→ **Work instruction**: Find the lines in the records that carry the word "statusFilter". Copy each one.

*** Material for this task

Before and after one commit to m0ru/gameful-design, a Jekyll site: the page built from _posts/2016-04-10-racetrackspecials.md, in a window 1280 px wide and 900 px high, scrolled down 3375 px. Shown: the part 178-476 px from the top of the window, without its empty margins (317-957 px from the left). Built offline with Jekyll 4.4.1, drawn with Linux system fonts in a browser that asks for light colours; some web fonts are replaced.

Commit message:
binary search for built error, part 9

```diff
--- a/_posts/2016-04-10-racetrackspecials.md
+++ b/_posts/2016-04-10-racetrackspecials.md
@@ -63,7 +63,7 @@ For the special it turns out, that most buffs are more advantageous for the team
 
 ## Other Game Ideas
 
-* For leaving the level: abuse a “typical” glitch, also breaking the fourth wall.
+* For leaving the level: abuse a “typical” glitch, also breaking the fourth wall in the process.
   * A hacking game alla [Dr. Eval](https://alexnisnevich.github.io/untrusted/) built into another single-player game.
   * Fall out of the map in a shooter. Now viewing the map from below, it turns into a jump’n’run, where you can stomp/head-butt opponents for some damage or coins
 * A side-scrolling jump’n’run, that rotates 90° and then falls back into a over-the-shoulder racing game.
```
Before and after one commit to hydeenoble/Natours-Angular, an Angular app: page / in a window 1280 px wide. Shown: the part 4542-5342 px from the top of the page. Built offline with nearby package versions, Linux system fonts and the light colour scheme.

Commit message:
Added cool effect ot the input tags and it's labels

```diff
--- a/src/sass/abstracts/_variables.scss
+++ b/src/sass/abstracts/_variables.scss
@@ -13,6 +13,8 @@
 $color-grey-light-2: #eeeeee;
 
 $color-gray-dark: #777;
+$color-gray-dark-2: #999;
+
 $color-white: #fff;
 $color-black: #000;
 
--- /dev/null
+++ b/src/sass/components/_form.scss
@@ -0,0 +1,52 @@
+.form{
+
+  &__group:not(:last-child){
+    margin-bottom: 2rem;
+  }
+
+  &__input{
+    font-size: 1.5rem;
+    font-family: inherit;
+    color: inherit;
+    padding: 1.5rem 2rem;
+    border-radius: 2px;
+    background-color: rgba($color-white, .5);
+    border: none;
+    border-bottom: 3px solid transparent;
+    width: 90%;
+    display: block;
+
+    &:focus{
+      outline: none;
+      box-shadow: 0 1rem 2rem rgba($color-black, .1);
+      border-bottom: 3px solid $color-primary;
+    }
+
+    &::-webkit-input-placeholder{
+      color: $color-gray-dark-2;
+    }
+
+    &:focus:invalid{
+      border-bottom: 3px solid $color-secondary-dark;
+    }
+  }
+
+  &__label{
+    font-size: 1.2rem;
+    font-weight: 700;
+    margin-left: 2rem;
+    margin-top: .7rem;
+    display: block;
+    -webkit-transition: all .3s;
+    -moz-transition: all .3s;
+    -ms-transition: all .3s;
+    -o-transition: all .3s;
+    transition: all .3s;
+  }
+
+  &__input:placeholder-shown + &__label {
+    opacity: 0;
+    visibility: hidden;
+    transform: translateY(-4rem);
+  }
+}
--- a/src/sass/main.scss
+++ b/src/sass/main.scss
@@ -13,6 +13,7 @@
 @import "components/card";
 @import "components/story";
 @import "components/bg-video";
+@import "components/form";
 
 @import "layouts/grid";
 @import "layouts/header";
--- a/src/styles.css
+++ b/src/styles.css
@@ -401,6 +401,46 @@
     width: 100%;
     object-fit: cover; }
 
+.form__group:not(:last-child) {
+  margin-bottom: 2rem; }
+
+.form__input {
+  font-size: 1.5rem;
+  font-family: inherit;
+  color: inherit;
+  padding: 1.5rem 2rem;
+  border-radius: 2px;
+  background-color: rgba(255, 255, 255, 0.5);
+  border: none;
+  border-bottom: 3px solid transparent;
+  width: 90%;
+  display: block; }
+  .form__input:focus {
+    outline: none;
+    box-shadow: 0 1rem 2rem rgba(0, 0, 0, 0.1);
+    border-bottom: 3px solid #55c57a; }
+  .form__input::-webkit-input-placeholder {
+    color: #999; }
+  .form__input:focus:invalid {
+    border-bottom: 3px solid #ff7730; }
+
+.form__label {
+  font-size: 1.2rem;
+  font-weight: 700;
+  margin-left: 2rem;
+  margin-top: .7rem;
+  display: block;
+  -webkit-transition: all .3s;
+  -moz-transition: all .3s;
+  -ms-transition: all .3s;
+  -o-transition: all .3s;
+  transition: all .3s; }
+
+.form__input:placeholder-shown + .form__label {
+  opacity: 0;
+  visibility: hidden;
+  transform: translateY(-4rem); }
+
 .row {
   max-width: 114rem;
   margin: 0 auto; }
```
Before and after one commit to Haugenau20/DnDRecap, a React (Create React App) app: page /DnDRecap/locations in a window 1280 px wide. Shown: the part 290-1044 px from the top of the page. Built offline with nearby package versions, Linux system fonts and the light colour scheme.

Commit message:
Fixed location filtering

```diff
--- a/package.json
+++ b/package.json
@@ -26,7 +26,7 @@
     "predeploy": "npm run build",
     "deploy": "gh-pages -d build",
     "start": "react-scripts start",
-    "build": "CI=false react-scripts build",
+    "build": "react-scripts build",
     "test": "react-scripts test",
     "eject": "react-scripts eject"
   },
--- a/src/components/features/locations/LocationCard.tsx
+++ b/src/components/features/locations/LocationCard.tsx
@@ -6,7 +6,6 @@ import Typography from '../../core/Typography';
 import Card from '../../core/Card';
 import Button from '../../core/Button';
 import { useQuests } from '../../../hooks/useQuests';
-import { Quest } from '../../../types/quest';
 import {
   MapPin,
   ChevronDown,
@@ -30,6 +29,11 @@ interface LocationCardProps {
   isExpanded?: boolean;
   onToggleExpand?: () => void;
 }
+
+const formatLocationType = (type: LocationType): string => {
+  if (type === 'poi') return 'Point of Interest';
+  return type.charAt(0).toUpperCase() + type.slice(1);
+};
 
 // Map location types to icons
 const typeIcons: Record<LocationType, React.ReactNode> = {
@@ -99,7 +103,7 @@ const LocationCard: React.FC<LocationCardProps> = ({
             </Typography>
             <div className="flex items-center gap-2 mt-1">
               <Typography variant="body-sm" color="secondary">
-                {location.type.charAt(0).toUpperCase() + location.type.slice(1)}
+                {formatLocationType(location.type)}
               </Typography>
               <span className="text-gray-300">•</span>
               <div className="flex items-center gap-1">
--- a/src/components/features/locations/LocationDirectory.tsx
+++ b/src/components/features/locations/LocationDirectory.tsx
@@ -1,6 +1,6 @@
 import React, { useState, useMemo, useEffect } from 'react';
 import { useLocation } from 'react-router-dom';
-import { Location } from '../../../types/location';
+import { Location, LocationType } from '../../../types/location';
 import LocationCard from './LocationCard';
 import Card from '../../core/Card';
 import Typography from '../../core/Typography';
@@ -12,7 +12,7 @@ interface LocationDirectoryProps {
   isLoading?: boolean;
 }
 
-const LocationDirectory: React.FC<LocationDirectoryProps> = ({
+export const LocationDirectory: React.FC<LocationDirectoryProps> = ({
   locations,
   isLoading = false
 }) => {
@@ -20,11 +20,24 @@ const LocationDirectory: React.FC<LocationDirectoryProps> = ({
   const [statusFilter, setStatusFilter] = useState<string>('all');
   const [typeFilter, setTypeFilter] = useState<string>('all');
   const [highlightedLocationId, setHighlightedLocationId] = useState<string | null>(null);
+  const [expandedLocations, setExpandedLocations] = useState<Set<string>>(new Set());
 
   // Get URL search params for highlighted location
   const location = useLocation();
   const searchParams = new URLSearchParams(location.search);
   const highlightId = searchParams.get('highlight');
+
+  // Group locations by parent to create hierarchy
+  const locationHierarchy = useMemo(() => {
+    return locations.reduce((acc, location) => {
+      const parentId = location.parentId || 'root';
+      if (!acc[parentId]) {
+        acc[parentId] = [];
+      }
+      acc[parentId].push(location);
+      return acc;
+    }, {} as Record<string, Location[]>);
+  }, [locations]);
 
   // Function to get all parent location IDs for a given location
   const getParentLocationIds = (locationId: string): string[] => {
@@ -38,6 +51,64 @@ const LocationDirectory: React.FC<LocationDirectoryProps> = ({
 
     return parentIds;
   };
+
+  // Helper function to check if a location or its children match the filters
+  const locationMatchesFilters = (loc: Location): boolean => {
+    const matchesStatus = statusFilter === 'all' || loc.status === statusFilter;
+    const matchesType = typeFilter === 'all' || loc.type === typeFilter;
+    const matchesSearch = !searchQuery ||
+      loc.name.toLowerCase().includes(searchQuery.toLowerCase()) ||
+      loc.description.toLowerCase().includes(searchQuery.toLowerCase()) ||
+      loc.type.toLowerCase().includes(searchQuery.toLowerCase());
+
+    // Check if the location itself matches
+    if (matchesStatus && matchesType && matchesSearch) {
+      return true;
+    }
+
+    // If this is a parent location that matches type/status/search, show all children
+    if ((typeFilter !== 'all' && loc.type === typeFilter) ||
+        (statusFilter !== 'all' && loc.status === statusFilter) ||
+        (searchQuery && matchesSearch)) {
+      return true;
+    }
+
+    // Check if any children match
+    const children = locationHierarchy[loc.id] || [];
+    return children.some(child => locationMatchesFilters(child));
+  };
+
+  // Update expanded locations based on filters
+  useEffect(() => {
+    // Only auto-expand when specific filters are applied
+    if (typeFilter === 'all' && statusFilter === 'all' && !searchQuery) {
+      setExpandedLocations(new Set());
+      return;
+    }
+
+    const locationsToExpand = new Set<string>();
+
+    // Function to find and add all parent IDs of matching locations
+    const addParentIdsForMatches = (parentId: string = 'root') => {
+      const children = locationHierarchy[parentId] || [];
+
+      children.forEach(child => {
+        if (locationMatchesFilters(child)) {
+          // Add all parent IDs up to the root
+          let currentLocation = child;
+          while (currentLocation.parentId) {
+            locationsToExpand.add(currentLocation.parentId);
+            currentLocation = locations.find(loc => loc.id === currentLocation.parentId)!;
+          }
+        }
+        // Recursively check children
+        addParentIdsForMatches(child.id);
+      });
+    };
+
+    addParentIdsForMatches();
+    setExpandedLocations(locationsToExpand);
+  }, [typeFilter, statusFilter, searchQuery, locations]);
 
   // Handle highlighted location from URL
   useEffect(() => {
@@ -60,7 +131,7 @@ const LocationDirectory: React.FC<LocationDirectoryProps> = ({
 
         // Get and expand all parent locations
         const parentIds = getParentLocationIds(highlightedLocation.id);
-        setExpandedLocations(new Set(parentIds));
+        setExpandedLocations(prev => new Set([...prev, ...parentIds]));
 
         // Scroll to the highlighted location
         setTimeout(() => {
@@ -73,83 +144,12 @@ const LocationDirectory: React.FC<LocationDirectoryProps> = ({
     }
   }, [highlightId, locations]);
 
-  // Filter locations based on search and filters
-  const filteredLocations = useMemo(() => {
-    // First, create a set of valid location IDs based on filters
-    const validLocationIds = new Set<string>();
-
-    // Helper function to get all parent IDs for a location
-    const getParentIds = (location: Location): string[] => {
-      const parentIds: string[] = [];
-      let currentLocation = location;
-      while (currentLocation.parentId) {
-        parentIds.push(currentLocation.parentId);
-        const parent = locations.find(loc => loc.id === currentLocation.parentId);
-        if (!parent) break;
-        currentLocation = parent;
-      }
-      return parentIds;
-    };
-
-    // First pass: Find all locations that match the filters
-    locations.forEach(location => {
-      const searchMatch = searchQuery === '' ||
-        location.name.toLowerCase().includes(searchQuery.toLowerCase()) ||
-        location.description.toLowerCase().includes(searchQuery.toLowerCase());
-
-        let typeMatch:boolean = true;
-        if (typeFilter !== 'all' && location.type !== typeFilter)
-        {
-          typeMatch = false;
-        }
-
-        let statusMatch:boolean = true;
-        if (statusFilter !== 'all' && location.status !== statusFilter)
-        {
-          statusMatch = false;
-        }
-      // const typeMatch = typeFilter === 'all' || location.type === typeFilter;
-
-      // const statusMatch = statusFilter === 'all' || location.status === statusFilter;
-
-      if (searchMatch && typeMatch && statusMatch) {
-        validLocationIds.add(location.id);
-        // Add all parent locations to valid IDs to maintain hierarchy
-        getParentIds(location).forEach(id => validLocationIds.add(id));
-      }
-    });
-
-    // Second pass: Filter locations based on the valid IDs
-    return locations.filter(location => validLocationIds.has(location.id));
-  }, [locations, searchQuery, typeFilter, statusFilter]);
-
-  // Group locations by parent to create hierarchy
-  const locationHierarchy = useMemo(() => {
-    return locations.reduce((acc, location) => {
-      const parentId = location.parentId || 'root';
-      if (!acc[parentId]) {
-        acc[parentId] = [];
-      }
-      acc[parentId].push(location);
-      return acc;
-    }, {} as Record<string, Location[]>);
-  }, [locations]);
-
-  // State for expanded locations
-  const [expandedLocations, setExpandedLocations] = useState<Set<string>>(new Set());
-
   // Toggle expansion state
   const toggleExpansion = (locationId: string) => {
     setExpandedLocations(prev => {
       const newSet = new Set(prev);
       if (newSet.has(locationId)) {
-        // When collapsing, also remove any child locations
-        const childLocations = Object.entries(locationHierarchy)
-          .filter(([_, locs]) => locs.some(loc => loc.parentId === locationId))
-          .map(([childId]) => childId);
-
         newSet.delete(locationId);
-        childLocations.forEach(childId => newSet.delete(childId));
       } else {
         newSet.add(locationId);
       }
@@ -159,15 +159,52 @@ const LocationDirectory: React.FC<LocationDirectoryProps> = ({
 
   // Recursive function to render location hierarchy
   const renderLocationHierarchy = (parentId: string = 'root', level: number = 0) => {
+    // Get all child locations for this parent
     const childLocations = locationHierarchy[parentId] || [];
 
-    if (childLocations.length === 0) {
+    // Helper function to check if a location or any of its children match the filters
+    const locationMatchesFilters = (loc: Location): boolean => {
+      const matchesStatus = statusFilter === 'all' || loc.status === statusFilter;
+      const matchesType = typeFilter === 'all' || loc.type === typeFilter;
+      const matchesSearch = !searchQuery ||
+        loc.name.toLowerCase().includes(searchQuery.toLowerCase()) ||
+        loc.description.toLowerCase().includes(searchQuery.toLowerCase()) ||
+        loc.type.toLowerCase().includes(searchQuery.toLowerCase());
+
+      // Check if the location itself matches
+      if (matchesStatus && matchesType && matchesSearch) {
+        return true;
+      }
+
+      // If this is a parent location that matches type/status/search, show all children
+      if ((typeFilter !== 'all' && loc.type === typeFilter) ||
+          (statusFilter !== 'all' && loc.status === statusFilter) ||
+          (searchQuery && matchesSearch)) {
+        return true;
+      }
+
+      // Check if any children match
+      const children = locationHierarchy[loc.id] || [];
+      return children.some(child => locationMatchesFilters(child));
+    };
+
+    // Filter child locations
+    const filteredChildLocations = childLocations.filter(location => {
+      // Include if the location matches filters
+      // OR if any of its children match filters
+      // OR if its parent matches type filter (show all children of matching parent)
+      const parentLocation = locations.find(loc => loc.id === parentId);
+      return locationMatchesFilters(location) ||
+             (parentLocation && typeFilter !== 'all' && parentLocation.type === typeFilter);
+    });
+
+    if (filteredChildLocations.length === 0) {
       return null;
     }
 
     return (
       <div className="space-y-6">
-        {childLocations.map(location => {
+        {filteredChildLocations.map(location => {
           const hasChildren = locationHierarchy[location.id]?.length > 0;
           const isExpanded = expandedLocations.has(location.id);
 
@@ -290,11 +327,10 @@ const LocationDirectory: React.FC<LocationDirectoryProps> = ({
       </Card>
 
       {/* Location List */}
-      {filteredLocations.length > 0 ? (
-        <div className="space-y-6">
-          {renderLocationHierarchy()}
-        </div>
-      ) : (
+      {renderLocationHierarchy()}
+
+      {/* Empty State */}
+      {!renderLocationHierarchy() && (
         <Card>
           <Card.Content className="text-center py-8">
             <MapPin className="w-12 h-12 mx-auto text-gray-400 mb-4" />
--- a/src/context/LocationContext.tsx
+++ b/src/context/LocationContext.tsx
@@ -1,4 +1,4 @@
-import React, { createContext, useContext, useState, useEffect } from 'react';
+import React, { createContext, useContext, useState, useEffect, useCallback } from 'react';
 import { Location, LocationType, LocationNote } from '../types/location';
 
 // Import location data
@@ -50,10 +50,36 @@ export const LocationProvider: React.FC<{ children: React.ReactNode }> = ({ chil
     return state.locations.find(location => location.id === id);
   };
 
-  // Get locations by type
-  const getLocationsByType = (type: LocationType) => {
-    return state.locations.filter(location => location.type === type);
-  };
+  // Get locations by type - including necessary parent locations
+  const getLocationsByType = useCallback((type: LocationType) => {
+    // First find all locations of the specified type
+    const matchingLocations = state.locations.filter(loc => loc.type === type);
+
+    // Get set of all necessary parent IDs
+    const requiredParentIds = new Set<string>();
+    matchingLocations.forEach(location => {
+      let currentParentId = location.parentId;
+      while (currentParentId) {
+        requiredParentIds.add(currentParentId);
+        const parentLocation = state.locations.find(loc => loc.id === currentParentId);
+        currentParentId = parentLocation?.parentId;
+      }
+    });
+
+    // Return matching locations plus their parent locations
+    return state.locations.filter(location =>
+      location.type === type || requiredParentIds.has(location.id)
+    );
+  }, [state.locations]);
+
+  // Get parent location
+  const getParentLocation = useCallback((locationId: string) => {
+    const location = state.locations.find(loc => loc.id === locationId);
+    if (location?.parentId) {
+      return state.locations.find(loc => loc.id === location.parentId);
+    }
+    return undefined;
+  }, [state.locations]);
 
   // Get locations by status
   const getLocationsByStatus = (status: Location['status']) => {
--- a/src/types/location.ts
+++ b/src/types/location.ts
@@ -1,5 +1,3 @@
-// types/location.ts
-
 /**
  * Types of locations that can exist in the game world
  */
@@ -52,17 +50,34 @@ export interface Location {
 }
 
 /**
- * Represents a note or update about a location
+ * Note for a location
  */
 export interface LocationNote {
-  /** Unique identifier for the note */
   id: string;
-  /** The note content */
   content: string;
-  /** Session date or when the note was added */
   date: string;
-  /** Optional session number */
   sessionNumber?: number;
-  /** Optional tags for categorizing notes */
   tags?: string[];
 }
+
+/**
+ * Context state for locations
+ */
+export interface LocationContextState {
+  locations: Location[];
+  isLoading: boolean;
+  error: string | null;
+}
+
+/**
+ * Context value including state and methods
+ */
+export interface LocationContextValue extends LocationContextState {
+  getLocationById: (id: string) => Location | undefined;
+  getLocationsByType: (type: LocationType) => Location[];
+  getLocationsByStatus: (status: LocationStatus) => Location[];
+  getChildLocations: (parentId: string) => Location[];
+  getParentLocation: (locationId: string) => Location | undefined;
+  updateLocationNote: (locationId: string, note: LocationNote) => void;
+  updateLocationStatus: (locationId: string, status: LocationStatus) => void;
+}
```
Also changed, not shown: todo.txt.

******

→ **Exercise result**:
   const [statusFilter, setStatusFilter] = useState<string>('all');
+    const matchesStatus = statusFilter === 'all' || loc.status === statusFilter;
+        (statusFilter !== 'all' && loc.status === statusFilter) ||
+    if (typeFilter === 'all' && statusFilter === 'all' && !searchQuery) {
+  }, [typeFilter, statusFilter, searchQuery, locations]);
-        if (statusFilter !== 'all' && location.status !== statusFilter)
-      // const statusMatch = statusFilter === 'all' || location.status === statusFilter;
-  }, [locations, searchQuery, typeFilter, statusFilter]);
+      const matchesStatus = statusFilter === 'all' || loc.status === statusFilter;
+          (statusFilter !== 'all' && loc.status === statusFilter) ||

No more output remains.